The “old” employment projections for 2030, published in November 2007 according to Hamayasu, were 632,711. That’s the number included in the two October 2009 technical reports2, even though Hamayasu said a higher “new” figure for 2030 employment — 666,191 — came out in September of that year.
“The way that the forecasting model calculates the number of trips is trying to match the population with other activities, such as employment,” Hamayasu said. “So even with less population, if employment goes up, I think it makes sense to think that the amount of travel demand would either stay the same or go up.
“As a result of this sensitivity analysis, we were comfortable sticking with the same number of trips,” he said. “We acknowledge the new population … but we don’t need to change the transit ridership.”
Bottom line: For at least a year after new population projections came out, the city continued to use old figures that opponents say bolstered the case for rail. The city says it had a good reason for that, and its new figures include an increase in employment that leaves the ridership model largely unaffected.
Here are the related Fact Checks:
Between 21 percent and 27 percent, depending on the chosen route.

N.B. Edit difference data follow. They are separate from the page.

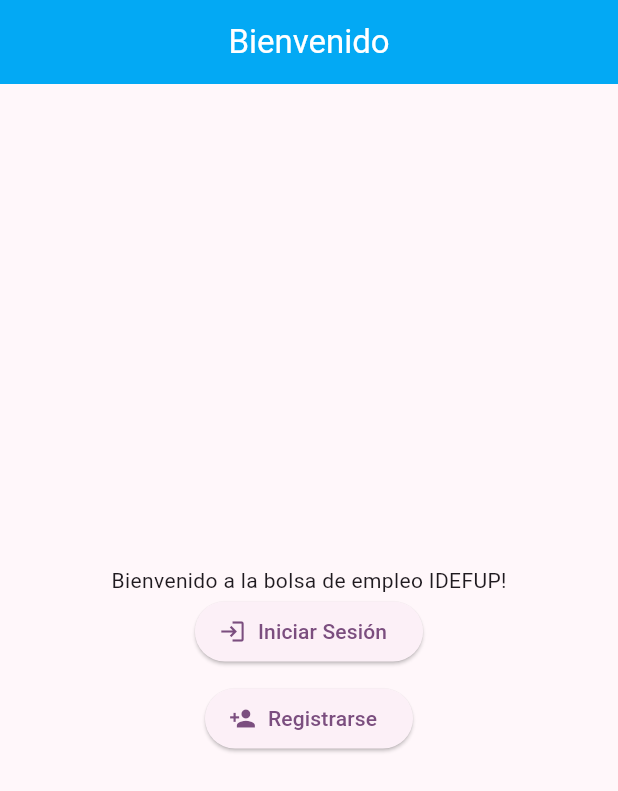
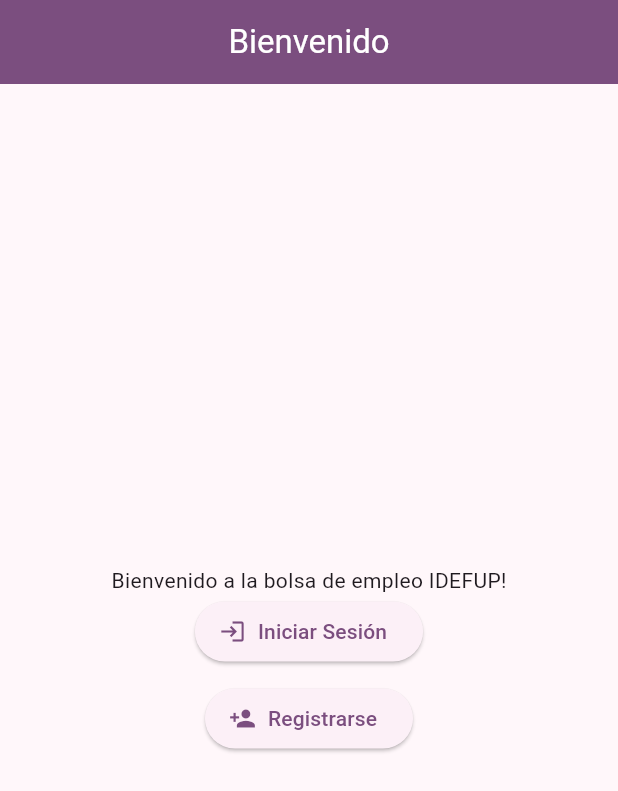
Before and after one commit to AndresRossemberg/bolsa_empleo_iglesia, a Flutter app: the screen it shows after launch, on a phone screen of 412 x 824 dp. Shown: the top 791 px of the screen. Run offline on Flutter 3.47's test engine with Material 3 defaults, Android fonts, the phone set to English and light mode, and no system bars.

Commit message:
feat: colorScheme derivado del seed para coherencia cromática total

```diff
--- a/lib/config/theme/app_theme.dart
+++ b/lib/config/theme/app_theme.dart
@@ -1,28 +1,33 @@
-import 'package:flutter/material.dart';
+import 'package:flutter/material.dart'; //Import para poder usar los widgets de Flutter
 
-const List<Color> _colorThemes = [
+const List<Color> _colorThemes = [ // Lista de colores que se utilizarán como temas en la aplicación
   Colors.lightBlue,
   Colors.green,
   Colors.orange,
   Colors.purple,
 ];
 
-class AppTheme {
+class AppTheme { //Clase que define el tema de la aplicación
 
-  final int selectedColor;
+  final int selectedColor; //Variable que almacena el índice del color seleccionado en la lista de colores
 
-  AppTheme({
-    this.selectedColor = 0,
-  }): assert(selectedColor >= 0 && selectedColor <= _colorThemes.length, 'selectedColor must be between 0 and ${_colorThemes.length - 1}');
+  AppTheme({ //Constructor de la clase AppTheme que recibe un parámetro opcional selectedColor
+    this.selectedColor = 0, //Valor por defecto de selectedColor es 0, lo que significa que el primer color de la lista será el tema predeterminado
+  }): assert(selectedColor >= 0 && selectedColor <= _colorThemes.length -1, 'selectedColor must be between 0 and ${_colorThemes.length -1}'); //Asegura que el valor de selectedColor esté dentro del rango válido de índices de la lista de colores
 
   ThemeData theme(){
 
+    //Generamos el ColorScheme a partir del seed
+    final colorScheme = ColorScheme.fromSeed( //Crea un esquema de color a partir del color seleccionado en la lista de colores
+    seedColor: _colorThemes[selectedColor],
+    );
+
     return ThemeData(
       useMaterial3: true,
-      colorSchemeSeed: _colorThemes[selectedColor],
-      appBarTheme: const AppBarTheme(
-          backgroundColor: Colors.lightBlue,
-          foregroundColor: Colors.white,
+      colorScheme: colorScheme, // Pasamos el ColorScheme completo
+      appBarTheme: AppBarTheme(
+          backgroundColor: colorScheme.primary, // Ahora podemos acceder a sus propiedades y donde se van a usar.
+          foregroundColor: colorScheme.onPrimary,
           centerTitle: true,
         )
     );
--- a/lib/main.dart
+++ b/lib/main.dart
@@ -1,6 +1,6 @@
 import 'package:bolsa_empleo_iglesia/config/theme/app_theme.dart';
 import 'package:bolsa_empleo_iglesia/presentation/screens/welcome/welcome_screen.dart';
-import 'package:flutter/material.dart';
+import 'package:flutter/material.dart'; //Import de material.dart para poder usar los widgets de Flutter
 
 void main(){
   runApp(const MyApp());
@@ -12,9 +12,9 @@
   @override
   Widget build(BuildContext context) {
     return MaterialApp(
-      debugShowCheckedModeBanner: false,
-      theme: AppTheme(selectedColor: 3).theme(),
-      home: const WelcomeScreen()
+      debugShowCheckedModeBanner: false, //Desactiva el banner de debug en la esquina superior derecha
+      theme: AppTheme(selectedColor: 3).theme(), //Se aplica el tema de la aplicación con el color seleccionado
+      home: const WelcomeScreen() //Se establece la pantalla de bienvenida como la pantalla principal de la aplicación
     );
   }
 }
--- a/lib/presentation/screens/welcome/welcome_screen.dart
+++ b/lib/presentation/screens/welcome/welcome_screen.dart
@@ -6,13 +6,13 @@
 
   @override
   Widget build(BuildContext context) {
-    return Scaffold(
-      appBar: AppBar(
+    return Scaffold( //Se utiliza el widget Scaffold para crear la estructura básica de la pantalla
+      appBar: AppBar( //Se utiliza para crear la barra de navegación superior
         title: const Text('Bienvenido'),
       ),
         body: Center(
           child: Column(
-            mainAxisAlignment: MainAxisAlignment.center,
+            mainAxisAlignment: MainAxisAlignment.center, //Se centra el contenido de la columna en el eje vertical
             children: [
               const Text('Bienvenido a la bolsa de empleo IDEFUP!'),
                 CustomButton(//Se utiliza el widget CustomButton para crear un botón personalizado = Botón para iniciar sesión
```
Also changed, not shown: lib/screens/detalle_vacante.dart (deleted), lib/screens/home_empresario.dart (deleted), lib/screens/home_postulante.dart (deleted), lib/screens/login_screen.dart (deleted), lib/screens/registro_screen.dart (deleted).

Both the Travel Demand Forecasting Result and Uncertainties Report and the Final Model Development, Calibration and Validation Report were published in October 2009.